(Extracted data entries)
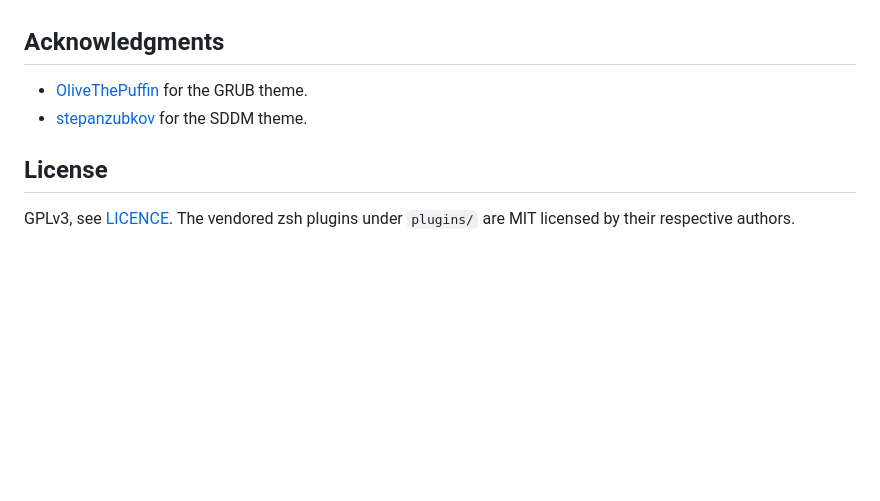
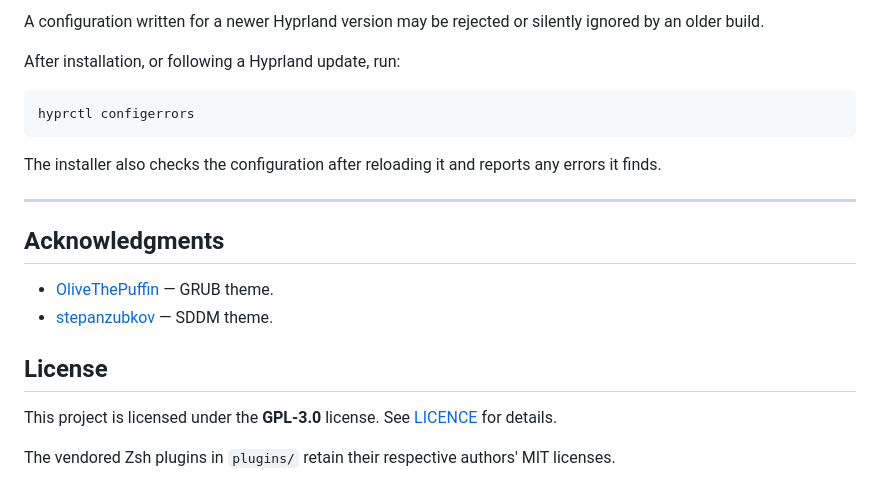
Before and after one commit to MHD-GDev/RiceInstaller, a Markdown page: README.md, the part around one of its changes. Rendered like a GitHub page; blank space fills up the shorter version.

````diff
--- a/README.md
+++ b/README.md
@@ -122,10 +149,22 @@ During the install it asks what to set up:
+A configuration written for a newer Hyprland version may be rejected or silently ignored by an older build.
+
+After installation, or following a Hyprland update, run:
+
+```bash
+hyprctl configerrors
+```
+
+The installer also checks the configuration after reloading it and reports any errors it finds.
+
+---
 
 ## Acknowledgments
 
-- [OliveThePuffin](https://github.com/OliveThePuffin/yorha-grub-theme) for the GRUB theme.
-- [stepanzubkov](https://github.com/stepanzubkov/where-is-my-sddm-theme) for the SDDM theme.
+- [OliveThePuffin](https://github.com/OliveThePuffin/yorha-grub-theme) — GRUB theme.
+- [stepanzubkov](https://github.com/stepanzubkov/where-is-my-sddm-theme) — SDDM theme.
 
 ## License
 
-GPLv3, see [LICENCE](LICENCE). The vendored zsh plugins under `plugins/` are
-MIT licensed by their respective authors.
+This project is licensed under the **GPL-3.0** license. See [LICENCE](LICENCE) for details.
+
+The vendored Zsh plugins in `plugins/` retain their respective authors' MIT licenses.
````
Also changed, not shown: other parts of README.md (+101 -74 lines).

- [Your goal] Out of the preceding entries, pull each line that contains the word "README".

- [Answer to the problem]
Before and after one commit to MHD-GDev/RiceInstaller, a Markdown page: README.md, the part around one of its changes. Rendered like a GitHub page; blank space fills up the shorter version.
--- a/README.md
+++ b/README.md
Also changed, not shown: other parts of README.md (+101 -74 lines).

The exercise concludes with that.